A few months ago, we asked this question: “Do you have a closed loop between marketing and sales?”
It’s a question that’s worth asking again, as the gap between sales and marketing – whether it’s in perception or reality – is one that worries many companies.
The closed loop is a system where sales and marketing collaborate using the data marketing gets from its analysis to qualify leads and generate better quality leads. It makes both groups responsible for following up and gets them to line up their goals.
It’s a four step process that works like this:
- The process starts when your website gets a visitor, and a cookie tracks their action to how they found your site. This lets you know how your various marketing efforts are doing.
- You continue to track what pages this visitor looks at when they’re on your site. Know what gets them from point A to point B helps you connect your leads to their original marketing source.
- To convert these visitors to leads, send them to landing pages that allow you to collect more information. These pages should have a submission form that gets you their contact info.
- Once the sales team has closed leads, take a look at them and connect them back to the original marketing campaign. This will give you a better insight into who your audience is and what your goals should be.
Here are a few reasons why sales and marketing need to come together, and how you can make that connection happen.
Your Customers Will Notice
If your sales and marketing teams aren’t communicating, sales may not have the resources they need for initial meetings with clients. Sales reps need to have content that can engage prospects and speak to their needs.
The first step in remedying this is pretty basic: Have your teams talk to each other. One idea: Ask the sales team to list some of the questions they hear most from their prospects. The marketing side of your firm can then use that list to create content that the sales team could use to answer those questions.
Sales Have More Leads Than They Can Handle

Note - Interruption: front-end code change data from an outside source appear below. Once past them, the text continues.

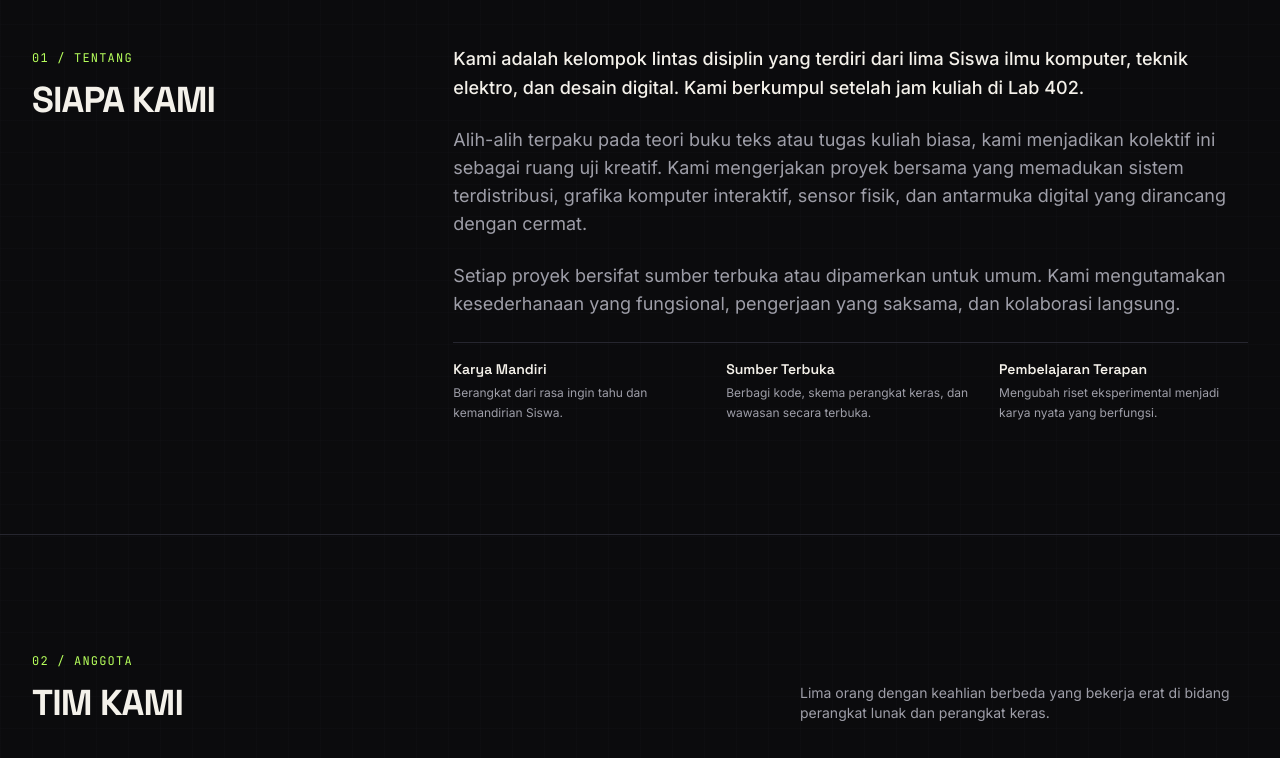
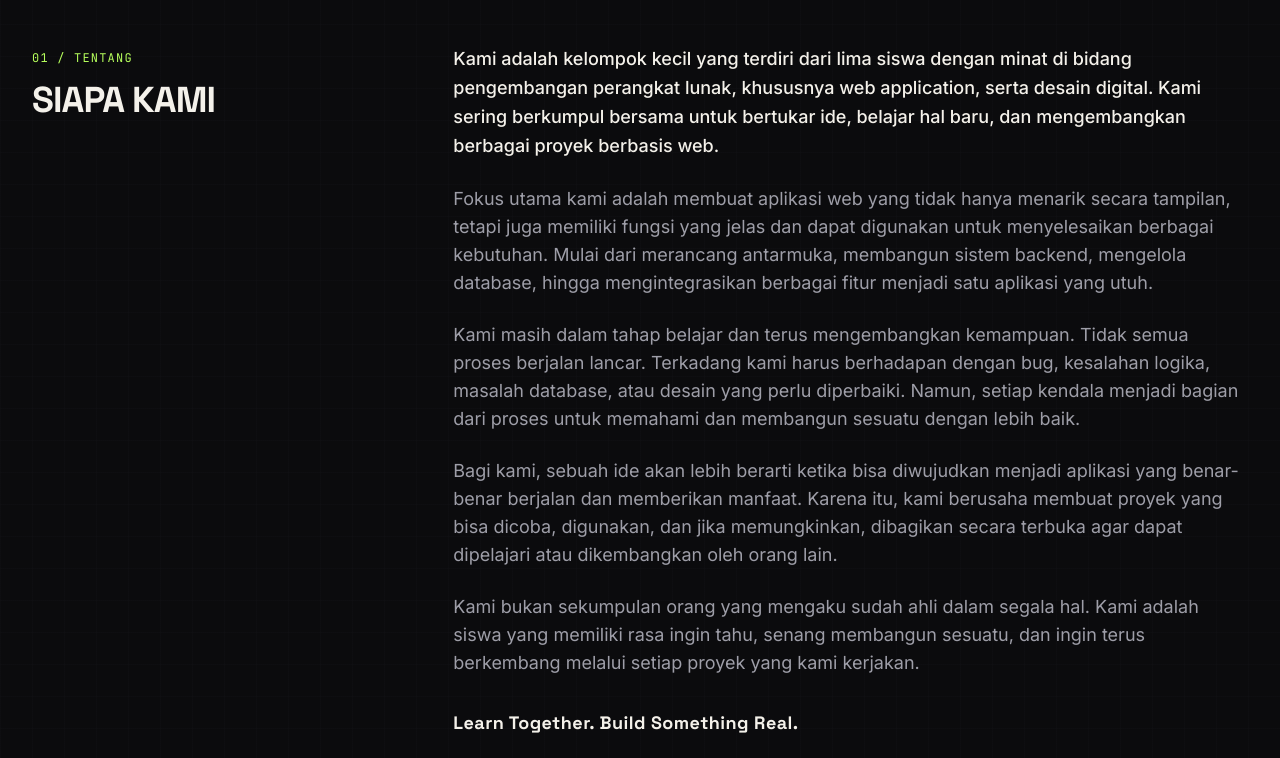
Before and after one commit to fuadhasan8001-beep/boundless, a plain HTML site: page index.html in a window 1280 px wide. Shown: the part 680-1438 px from the top of the page. Drawn offline with nearby package versions, Linux system fonts and the light colour scheme.

```diff
--- a/index.html
+++ b/index.html
@@ -151,14 +151,21 @@
 </div>
 <div class="lg:col-span-8 space-y-6 text-base sm:text-lg text-textMuted leading-relaxed">
 <p class="text-textMain font-medium leading-relaxed">
-        Kami adalah kelompok lintas disiplin yang terdiri dari lima Siswa ilmu komputer, teknik elektro, dan desain digital. Kami berkumpul setelah jam kuliah di Lab 402.
+        Kami adalah kelompok kecil yang terdiri dari lima siswa dengan minat di bidang pengembangan perangkat lunak, khususnya web application, serta desain digital. Kami sering berkumpul bersama untuk bertukar ide, belajar hal baru, dan mengembangkan berbagai proyek berbasis web.
       </p>
 <p>
-        Alih-alih terpaku pada teori buku teks atau tugas kuliah biasa, kami menjadikan kolektif ini sebagai ruang uji kreatif. Kami mengerjakan proyek bersama yang memadukan sistem terdistribusi, grafika komputer interaktif, sensor fisik, dan antarmuka digital yang dirancang dengan cermat.
+        Fokus utama kami adalah membuat aplikasi web yang tidak hanya menarik secara tampilan, tetapi juga memiliki fungsi yang jelas dan dapat digunakan untuk menyelesaikan berbagai kebutuhan. Mulai dari merancang antarmuka, membangun sistem backend, mengelola database, hingga mengintegrasikan berbagai fitur menjadi satu aplikasi yang utuh.
       </p>
 <p>
-        Setiap proyek bersifat sumber terbuka atau dipamerkan untuk umum. Kami mengutamakan kesederhanaan yang fungsional, pengerjaan yang saksama, dan kolaborasi langsung.
+        Kami masih dalam tahap belajar dan terus mengembangkan kemampuan. Tidak semua proses berjalan lancar. Terkadang kami harus berhadapan dengan bug, kesalahan logika, masalah database, atau desain yang perlu diperbaiki. Namun, setiap kendala menjadi bagian dari proses untuk memahami dan membangun sesuatu dengan lebih baik.
       </p>
+<p>
+        Bagi kami, sebuah ide akan lebih berarti ketika bisa diwujudkan menjadi aplikasi yang benar-benar berjalan dan memberikan manfaat. Karena itu, kami berusaha membuat proyek yang bisa dicoba, digunakan, dan jika memungkinkan, dibagikan secara terbuka agar dapat dipelajari atau dikembangkan oleh orang lain.
+      </p>
+<p>
+        Kami bukan sekumpulan orang yang mengaku sudah ahli dalam segala hal. Kami adalah siswa yang memiliki rasa ingin tahu, senang membangun sesuatu, dan ingin terus berkembang melalui setiap proyek yang kami kerjakan.
+      </p>
+<p class="pt-2 font-display font-bold text-textMain tracking-wide">Learn Together. Build Something Real.</p>
 <div class="pt-4 grid grid-cols-1 sm:grid-cols-3 gap-6 border-t border-borderLine text-sm">
 <div>
 <h4 class="font-display font-semibold text-textMain mb-1">Karya Mandiri</h4>
@@ -207,7 +214,7 @@
 <!-- Baris kedua: Nanda, Marvel (tengah), Vanissa -->
 <article class="lg:col-span-2 rounded-lg bg-surface border border-borderLine overflow-hidden hover:border-limeAccent transition-colors group">
 <a class="block" href="https://www.instagram.com/ldnys_nandd/" target="_blank" rel="noopener noreferrer" aria-label="Buka Instagram Nanda Aurelia Khoirunnisaa">
-<div class="aspect-square overflow-hidden bg-[#1A1A22]"><img alt="Foto profil Instagram Nanda Aurelia Khoirunnisaa" class="w-full h-full object-cover group-hover:scale-105 transition-transform duration-300" src="https://unavatar.io/instagram/ldnys_nandd"/></div>
+<div class="aspect-square overflow-hidden bg-[#1A1A22]"><img alt="Foto Nanda Aurelia Khoirunnisaa" class="w-full h-full object-cover object-[center_45%] group-hover:scale-105 transition-transform duration-300" src="assets/team/nanda.jpeg"/></div>
 <div class="p-5"><p class="text-xs font-mono text-limeAccent mb-2">ANGGOTA TIM</p><h3 class="text-lg font-display font-bold text-textMain">Nanda Aurelia Khoirunnisaa</h3><p class="text-sm text-textMuted mt-2">@ldnys_nandd</p></div>
 </a><div class="px-5 pb-5"><a class="text-xs font-mono text-textMuted hover:text-limeAccent transition-colors" href="https://github.com/nandaa-cpp" target="_blank" rel="noopener noreferrer">GitHub ↗</a></div>
 </article>
```
Also changed, not shown: assets/team/nanda.jpeg (added).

Marketing automation software is allowing marketers to generate more leads than before. The downside to that is that this could lead to your sales team getting more leads than they can physically follow up on.
Let’s say the marketing team generates 20 leads a week. But the sales team only has about two hours a week to follow up with leads, and each lead takes half an hour to handle. That means only 20 percent of those 20 leads marketing has generated will get attention.
Again, the solution here is to communicate. By understanding how many leads the sales team can handle, marketing can adjust its efforts. This could mean spending more time nurturing leads before handing them off to sales.
Marketing studies have shown that nurtured leads tend to produce a 20 percent spike in sales opportunities when compared to leads that aren’t nurtured, and that companies that focus on lead nurturing can generate twice as many sales-ready leads.
If your sales reps are using their time trying to find or create content, they’re duplicating the marketing team’s work and spending time away from sales opportunities. A study by IDC found that with an extra hour of prep time each week, a business could see an additional $300,000 in revenue each year.
In this case, closing the gap can have a lot to do with technological improvements at work. Tools like Google Drive or Dropbox can serve as a digital library for your marketing content, allowing your sales team to access it with ease.
If you’re wondering how to bridge the gap between your company’s sales and marketing staff, IQnection offers a complimentary marketing roadmap consultation. This session will help you plot your marketing strategy, scout out your competition, and more.
When you have a marketing strategy set up, you can start to think about how to close off the loop between your marketing and sales teams.